them go Allen said. "I am really3
proud of them.
The Sixth Man Band's 36 mem-
bers will be performing at all men's ,
and women's home basketball
games. Band members invite
everyone to attend games and join
with them in creating Pirate fan tra-
ditions and supporting ECU sports ,
teams.
mm,
ARE YOU:
? RICH
? FUNNY
? SMART
? GOOD LOOKING
? NONE OF THE ABOVE
WHATEVER YOU ANSWERED, YOU CAN BE A PART
OF THE ECU STUDENT UNION SPECIAL EVENTS
COMMITTEE - THE PLACE WERE YOUR OPINION
COUNTS WHEN IT COMES TO CAMPUS
ENTERTAINMENT.
For mote informaiion, contact Tom Forbes at 328-4715.
APPLICATION DEADLINE - Tues Ian. 26.
Applications available from 236 Mendenhall.
Stars
continued from page 16
Nicky (ioins look to improve on
last year's, season, a season that saw
them win an ECAC and CAA
championship as members of the
4x100 meter relay team. The
Pirates also welcome some talent-
ed freshmen onto an already tal-
ented team: Toshima Dabbs, from
Eden, N.C. and Gastonia's Toni
Kilgore.
"The upper class has already
won things like All-East and
Conference Champs and the
freshmen are looking as good as
anyone in practice. I think they
will do the same thing said
Charles "Choo" Justice, women's
head track coach.
Softball team has high expectations
Piratesfadng
promising season
Blaine Denh;s
staff writer
With a more aggressive attitude
on the field, the '99 Pirate softball
team will show no fear or mercy
toward their opponents on the road
to a championship season.
Much of last season's dangerous
and powerful offense has returned
this year, along with some talented

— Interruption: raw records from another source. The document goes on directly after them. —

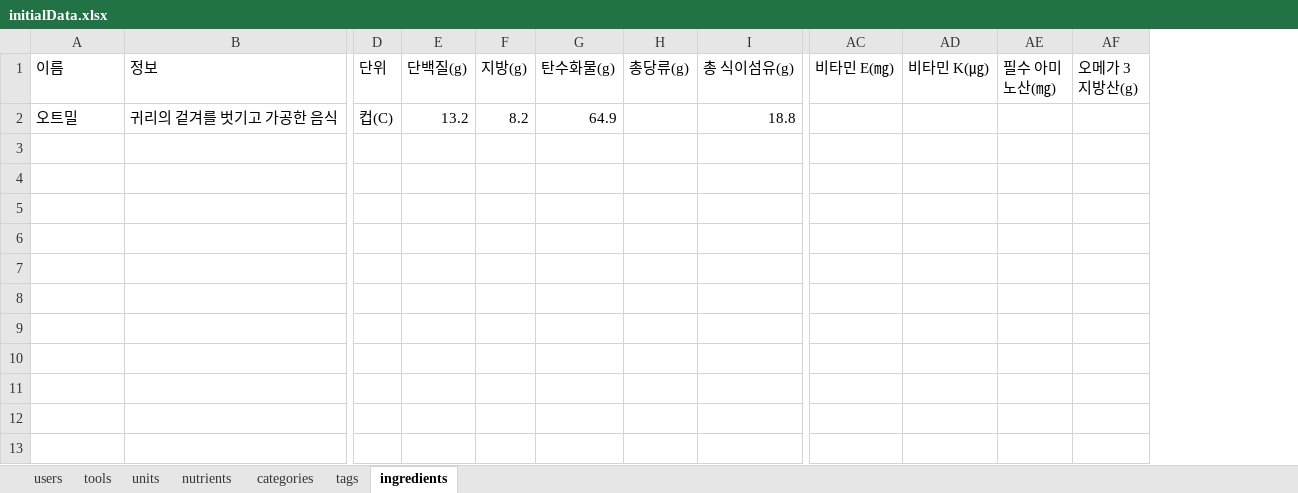
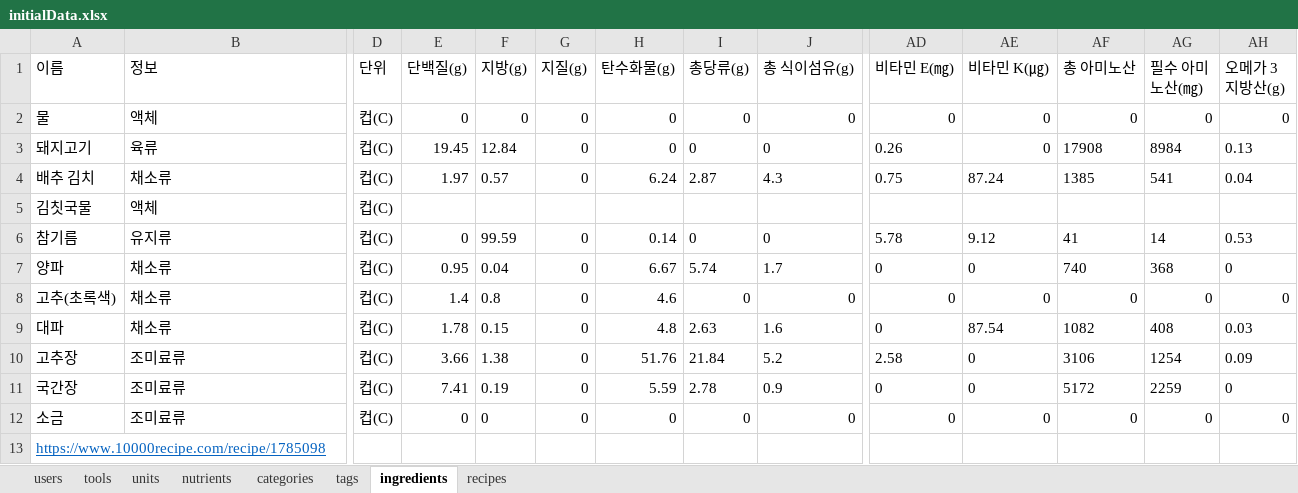
Before and after one commit to StarJ0405/FoodRecipeWeb, an Excel workbook: initialData.xlsx, sheet ingredients, drawn as a sheet; only a part is shown, gaps mark what is left out; values as stored, in another font and other column widths than the file's, no borders; removed rows and columns are numbered as before the commit, all else as after; rows hold the shown columns only; the diff names each change by its address in the sheet, - before the commit and + after, or states it on an @@ line.

```diff
--- a/initialData.xlsx (sheet ingredients)
+++ b/initialData.xlsx (sheet ingredients)
+sheet tab: recipes
+column G (지질(g)), empty
+column AF (총 아미노산), empty
-row 2: 오트밀 | 귀리의 겉겨를 벗기고 가공한 음식 | 컵(C) | 13.2 | 8.2 | 64.9 |  | 18.8
+row 2: 물 | 액체 | 컵(C) | 0 | 0 | 0 | 0 | 0 | 0 | 0 | 0 | 0 | 0 | 0
+row 3: 돼지고기 | 육류 | 컵(C) | 19.45 | 12.84 | 0 | 0 | 0 | 0 | 0.26 | 0 | 17908 | 8984 | 0.13
+row 4: 배추 김치 | 채소류 | 컵(C) | 1.97 | 0.57 | 0 | 6.24 | 2.87 | 4.3 | 0.75 | 87.24 | 1385 | 541 | 0.04
+row 5: 김칫국물 | 액체 | 컵(C)
+row 6: 참기름 | 유지류 | 컵(C) | 0 | 99.59 | 0 | 0.14 | 0 | 0 | 5.78 | 9.12 | 41 | 14 | 0.53
+row 7: 양파 | 채소류 | 컵(C) | 0.95 | 0.04 | 0 | 6.67 | 5.74 | 1.7 | 0 | 0 | 740 | 368 | 0
+row 8: 고추(초록색) | 채소류 | 컵(C) | 1.4 | 0.8 | 0 | 4.6 | 0 | 0 | 0 | 0 | 0 | 0 | 0
+row 9: 대파 | 채소류 | 컵(C) | 1.78 | 0.15 | 0 | 4.8 | 2.63 | 1.6 | 0 | 87.54 | 1082 | 408 | 0.03
+row 10: 고추장 | 조미료류 | 컵(C) | 3.66 | 1.38 | 0 | 51.76 | 21.84 | 5.2 | 2.58 | 0 | 3106 | 1254 | 0.09
+row 11: 국간장 | 조미료류 | 컵(C) | 7.41 | 0.19 | 0 | 5.59 | 2.78 | 0.9 | 0 | 0 | 5172 | 2259 | 0
+row 12: 소금 | 조미료류 | 컵(C) | 0 | 0 | 0 | 0 | 0 | 0 | 0 | 0 | 0 | 0 | 0
+row 13: https://www.10000recipe.com/recipe/1785098
```
Also changed, not shown: sheet nutrients, 8 other files.
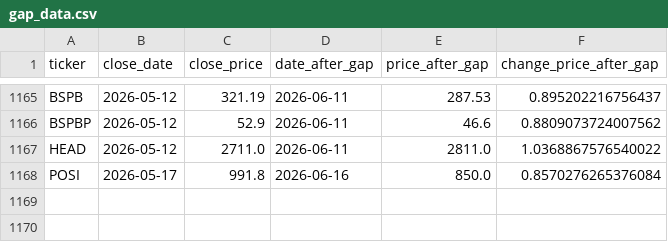
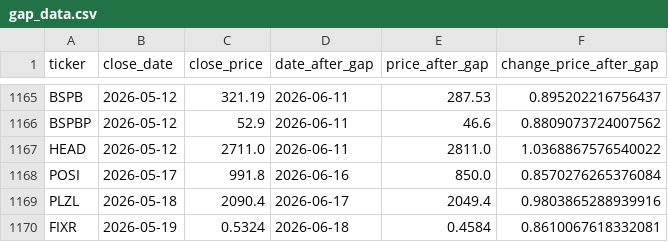
Before and after one commit to mihaillad/divs, a CSV file: gap_data.csv, drawn as a sheet; only a part is shown, gaps mark what is left out; the diff names each change by its address in the sheet, - before the commit and + after, or states it on an @@ line.

```diff
--- a/gap_data.csv
+++ b/gap_data.csv
+row 1169: PLZL | 2026-05-18 | 2090.4 | 2026-06-17 | 2049.4 | 0.9803865288939916
+row 1170: FIXR | 2026-05-19 | 0.5324 | 2026-06-18 | 0.4584 | 0.8610067618332081
```
Also changed, not shown: data.csv, 2 other files.
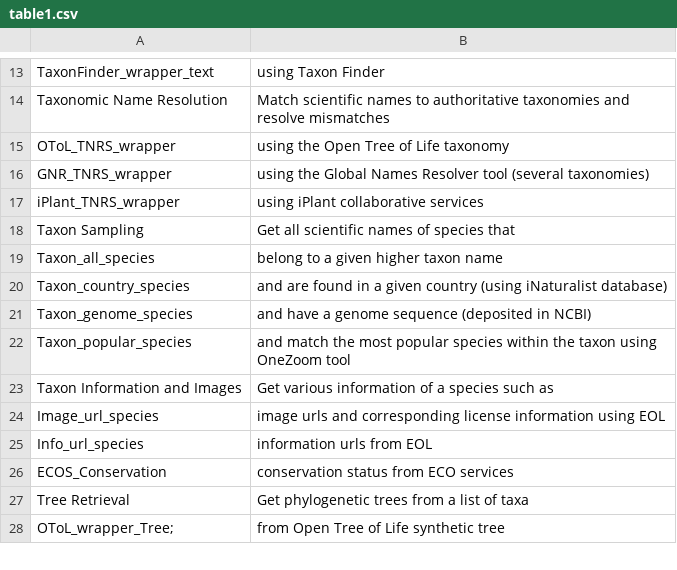
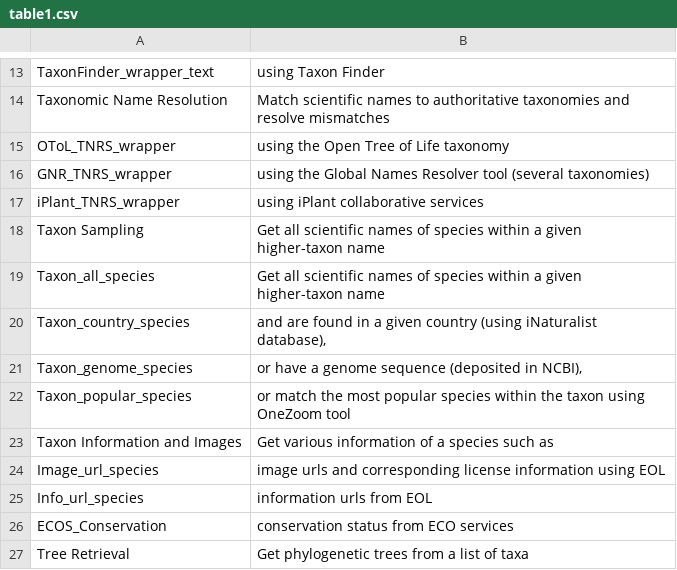
Before and after one commit to phylotastic/rphylotastic, a CSV file: data-raw/webservices_table/table1.csv, drawn as a sheet; only a part is shown, gaps mark what is left out; the shorter side is filled out with more unchanged rows.

Commit message:
finally, a well working tex file for table

```diff
--- a/data-raw/webservices_table/table1.csv
+++ b/data-raw/webservices_table/table1.csv
@@ -17,7 +17,7 @@
 "iPlant_TNRS_wrapper","using iPlant collaborative services"
-"Taxon Sampling","Get all scientific names of species that"
-"Taxon_all_species","belong to a given higher taxon name"
-"Taxon_country_species","and are found in a given country (using iNaturalist database)"
-"Taxon_genome_species","and have a genome sequence (deposited in NCBI)"
-"Taxon_popular_species","and match the most popular species within the taxon using OneZoom tool"
+"Taxon Sampling","Get all scientific names of species within a given higher-taxon name"
+"Taxon_all_species","Get all scientific names of species within a given higher-taxon name"
+"Taxon_country_species","and are found in a given country (using iNaturalist database),"
+"Taxon_genome_species","or have a genome sequence (deposited in NCBI),"
+"Taxon_popular_species","or match the most popular species within the taxon using OneZoom tool"
 "Taxon Information and Images","Get various information of a species such as"
```
Also changed, not shown: 10 other files.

new players. Softball team mem-
bers hold high expectations for sue-
New Playcrs
NameYr.PositionHometown
17 Beth BridgeFt.utilityHemdon,VA
10 Addie ChlebnilcowFtOOFKeswick.VA
9 Sarah ColeaSr.OFOwing, MD
11 Eva HerronFr.SSulilityRaleigh, NC
16 Angela ManzoFr.PuulityHicksville, NY
12 Ameka McDougaldJr.OFAitilityCameron, NC
cess this season and have worked
hard to develop a stronger mental
game as well.
"The team attitude is more
aggressive and we have a better
image of ourselves said Isonette
Polonius, a senior on the Pirate
softball team. "We want to be bet-
ter and quicken to look good and
play good. We're not scared of any-
one, but I think they are scared of
us
SEE SOFTBALL PAGE 17

i.
ARE YOU A SUPPORTER OF PIRATE BASEBALL?
If attending Pirate Baseball games just is not enough and you want to become
part of the team, then ECU's Diamond Girls is for you!
What is the Diamond Girls?
The Diamond Girls is a new student support group for East Carolina Pirate Baseball. This organization will primarily serve as
marketing assistants and official hostesses for Pirate Baseball. Duties of the Diamond Girls will include the following: attendance of
designated home games, take part in promotional events and assist the baseball coachesteam during recruiting visits.
Who can be a Diamond Girl?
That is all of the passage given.